> [Record set]:

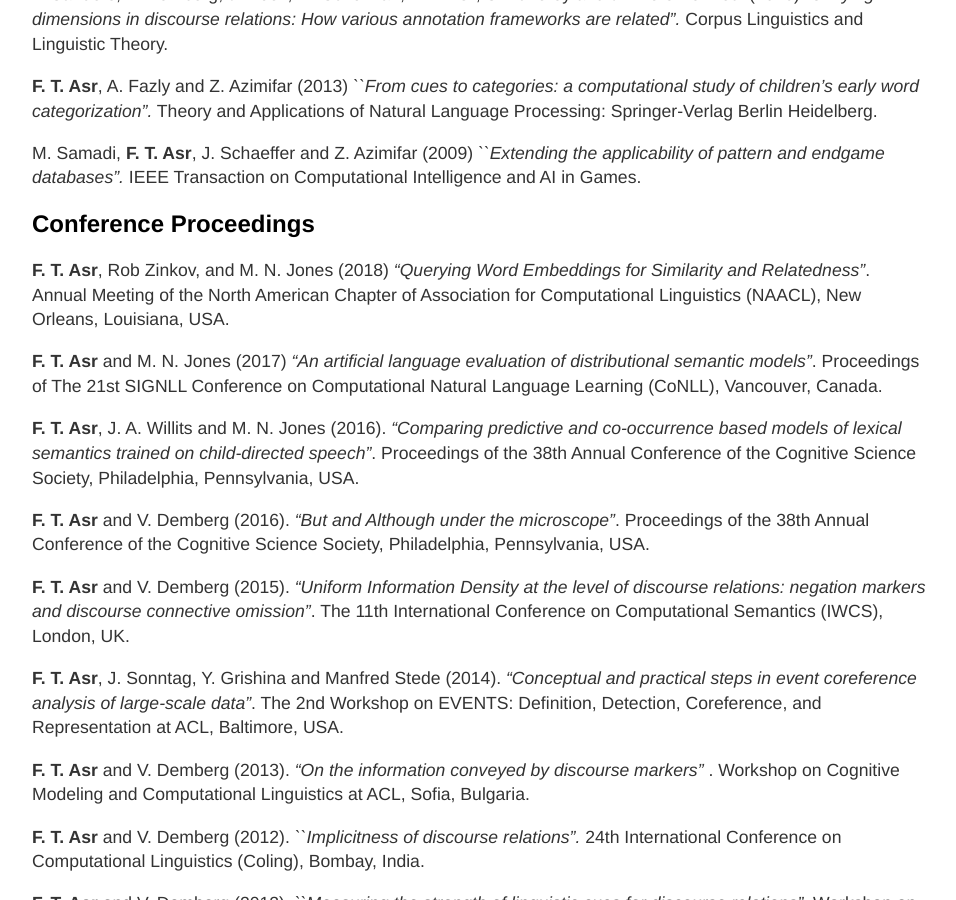
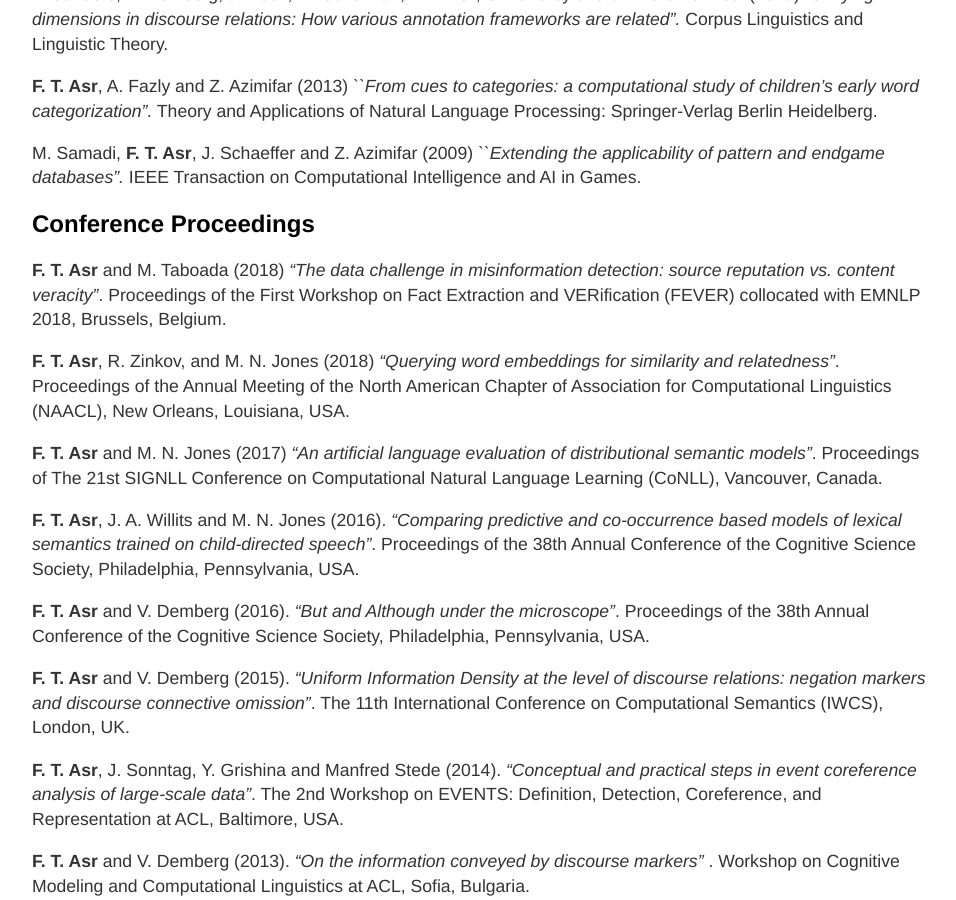
Before and after one commit to FTAsr/ftasr.github.io, a Jekyll site: the page built from publications/index.md, in a window 1280 px wide and 900 px high, scrolled down 347 px. Shown: the whole window, without its empty margins (160-1116 px from the left). Built offline with Jekyll 4.4.1, drawn with Linux system fonts in a browser that asks for light colours.

Commit message:
from imac

```diff
--- a/publications/index.md
+++ b/publications/index.md
@@ -38,9 +38,12 @@ AI in Games.
 
 ## Conference Proceedings
 
-<span>**F. T. Asr**</span>, Rob Zinkov, and M. N. Jones (2018)
-<span>*“Querying Word Embeddings for Similarity and
-Relatedness”*</span>. Annual Meeting of the North American Chapter of
+<span>**F. T. Asr**</span> and M. Taboada (2018)
+<span>*“The data challenge in misinformation detection: source reputation vs. content veracity”*</span>. Proceedings of the First Workshop on Fact Extraction and VERification (FEVER) collocated with EMNLP 2018, Brussels, Belgium.
+
+<span>**F. T. Asr**</span>, R. Zinkov, and M. N. Jones (2018)
+<span>*“Querying word embeddings for similarity and
+relatedness”*</span>. Proceedings of the Annual Meeting of the North American Chapter of
 Association for Computational Linguistics (NAACL), New Orleans,
 Louisiana, USA.
 
```
Also changed, not shown: _posts/2018-08-27-FEVER2018.md (added, +7 -0 lines), index.md (+2 -1 lines), research/index.md (+3 -2 lines).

> [Instructions for the task]:
State how many lines of the records above hold the word "span", adding nothing beyond the number.

> [Task answer]:
8